Aiding Children in AIDS-Afflicted Countries
Questions for Alex de Waal
The SSRC program director and Sudan expert discusses why so little has been done for children and HIV/AIDS in the 25 years since the outbreak of the epidemic, why the prevention approach doesn't work, and what kinds of policies will be needed in the coming 25 years.
The Joint Learning Initiative on Children and HIV/AIDS (JLICA) recently launched its report, the culmination of two years of research, calling for new directions in global AIDS policies to meet the needs of children and families. Can you tell us more about the initiative? The initiative was established in 2006 with the aim of providing the foundation for evidence-based policies on children and AIDS. Experts from more than a dozen countries came together for a two-year period to review available research, commission studies in under-researched areas, and make policy recommendations. Our feeling was that the lack of good data, coupled with the failure to mobilize existing knowledge, has led to a lot of well-intentioned but misguided policies that have failed to address the needs of children in AIDS-afflicted countries. We are 25 years into the epidemic, but millions of children and their families continue to be neglected. Responses to date have not been sufficiently grounded in either evidence about children’s circumstances, or a clear understanding of the root causes of children’s vulnerability.
Many people are moved by the plight of children orphaned by AIDS, made famous by Madonna's adoption of a Malawian child. Some 12 million African children are estimated to have lost one or both parents to the disease, but in many respects, this figure understates the magnitude of the problem. The challenge for policy is not to reach 12 million individual children in need of assistance, but to design policies and interventions that address the diverse needs of a range of poor and vulnerable children in societies affected by AIDS.
It sounds like a daunting task to accomplish in just two years. How did you break up the work and what part did you play in it? We organized the work according to the four areas discussed in the widely endorsed Framework for the Protection, Care, and Support of Orphans and Vulnerable Children Living in a World with HIV and AIDS (UNICEF/UNAIDS, 2004): the family, the community, access to services, and social and economic policies. Along with Masuma Mamdani, a research specialist with UNICEF, Tanzania, I co-chaired Learning Group 4, on social and economic policies.
We understand that the final reports are available on the JLICA Web site. Can you give us an example of your group's most important findings? One of our key findings was that paradigms focusing on behavioral change--what some call ABC, Abstain, Be faithful, or use a Condom--aren’t working. This approach misses the critical issue of the powerlessness of young people, especially teenage girls, in many situations that create HIV risk. Other kinds of measures are urgently needed, such as increasing efforts to ensure girls' physical safety at school, at work, on public transport, and in places of recreation. On a broader level, we need to look for ways to tackle the behaviors and attitudes that protect or promote sexual abuse of women and girls, and to improve the economic independence of young women.

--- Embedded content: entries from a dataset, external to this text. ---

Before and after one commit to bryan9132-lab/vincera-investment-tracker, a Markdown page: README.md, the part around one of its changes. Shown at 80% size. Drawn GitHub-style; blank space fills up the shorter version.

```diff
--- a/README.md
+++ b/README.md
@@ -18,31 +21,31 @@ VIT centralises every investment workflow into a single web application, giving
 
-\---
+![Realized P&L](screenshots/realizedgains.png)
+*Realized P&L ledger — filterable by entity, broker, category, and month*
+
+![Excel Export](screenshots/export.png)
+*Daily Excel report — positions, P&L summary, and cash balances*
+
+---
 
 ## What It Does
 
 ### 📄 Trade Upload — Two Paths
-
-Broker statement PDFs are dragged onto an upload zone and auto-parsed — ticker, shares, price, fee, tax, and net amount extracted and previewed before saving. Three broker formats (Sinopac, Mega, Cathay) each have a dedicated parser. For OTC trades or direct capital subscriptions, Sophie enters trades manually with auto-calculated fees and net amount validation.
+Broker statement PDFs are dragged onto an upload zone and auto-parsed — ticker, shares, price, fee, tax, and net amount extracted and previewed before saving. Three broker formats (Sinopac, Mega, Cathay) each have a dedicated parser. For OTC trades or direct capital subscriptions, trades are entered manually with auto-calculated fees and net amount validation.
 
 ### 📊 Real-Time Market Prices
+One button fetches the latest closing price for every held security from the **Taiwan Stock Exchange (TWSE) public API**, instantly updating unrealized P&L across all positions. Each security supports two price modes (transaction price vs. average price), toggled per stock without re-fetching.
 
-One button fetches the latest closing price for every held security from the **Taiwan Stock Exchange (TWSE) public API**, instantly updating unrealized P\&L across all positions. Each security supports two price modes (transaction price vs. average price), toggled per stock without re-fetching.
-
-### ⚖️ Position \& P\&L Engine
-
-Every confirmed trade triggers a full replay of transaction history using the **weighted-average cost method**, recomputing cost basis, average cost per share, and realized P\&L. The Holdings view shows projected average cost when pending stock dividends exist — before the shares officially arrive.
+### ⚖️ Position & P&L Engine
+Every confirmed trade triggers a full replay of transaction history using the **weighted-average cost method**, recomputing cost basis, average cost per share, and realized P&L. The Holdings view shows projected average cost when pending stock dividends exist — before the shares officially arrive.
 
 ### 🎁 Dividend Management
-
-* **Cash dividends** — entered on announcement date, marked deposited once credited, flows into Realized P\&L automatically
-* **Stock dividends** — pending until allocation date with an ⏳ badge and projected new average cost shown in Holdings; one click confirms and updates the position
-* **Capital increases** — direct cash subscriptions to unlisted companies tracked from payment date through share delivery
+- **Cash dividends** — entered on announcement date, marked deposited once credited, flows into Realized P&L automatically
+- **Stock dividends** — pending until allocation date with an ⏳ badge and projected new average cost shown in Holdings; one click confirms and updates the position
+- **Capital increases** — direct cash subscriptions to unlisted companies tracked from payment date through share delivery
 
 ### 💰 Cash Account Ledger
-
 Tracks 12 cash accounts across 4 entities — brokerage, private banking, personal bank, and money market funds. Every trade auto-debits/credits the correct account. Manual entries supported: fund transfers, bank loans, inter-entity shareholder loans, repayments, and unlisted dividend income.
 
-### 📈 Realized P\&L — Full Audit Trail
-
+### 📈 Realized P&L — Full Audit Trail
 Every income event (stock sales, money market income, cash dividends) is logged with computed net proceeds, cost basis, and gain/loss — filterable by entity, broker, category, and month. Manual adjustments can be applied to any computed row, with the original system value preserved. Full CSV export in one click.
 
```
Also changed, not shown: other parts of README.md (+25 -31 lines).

You said that many of the efforts by the international community were misguided or misdirected. What conditions are necessary for good policy? According to the findings of the learning group that I co-directed, failed policies tend to be those adopted by governments in order to please foreign donors or acquire funds, which involve complex institutional procedures and do not latch on to existing priorities. We recommend that moving forward, policies should be institutionally simple to implement, and readily monitored by the public.
What are the costs of the interventions you recommend, and how can they be borne? There is no straightforward answer to this, and my group did not put forward a headline figure for the total bill. But we did come to the conclusion that money spent on basic social protection measures (including cash transfers to the poor) is cost effective and a good way of disbursing aid resources. Cash-based social protection programmes have relatively minor distorting impacts, and therefore should be considered a priority candidate for receiving assistance.
Are you worried about the impact of the global economic crisis on these vulnerable groups? The global economic crisis aggravates the hardships experienced by those affected by HIV/AIDS and extreme poverty, and makes action to expand and sharpen our responses all the more imperative.
Interview conducted, condensed, and edited by Mary-Lea Cox.
To download the JLICA final report, “Home Truths: Facing the Facts on Children, AIDS, and Poverty,” as well as synthesis papers from the four learning groups, go to: http://www.jlica.org/resources/publications.php.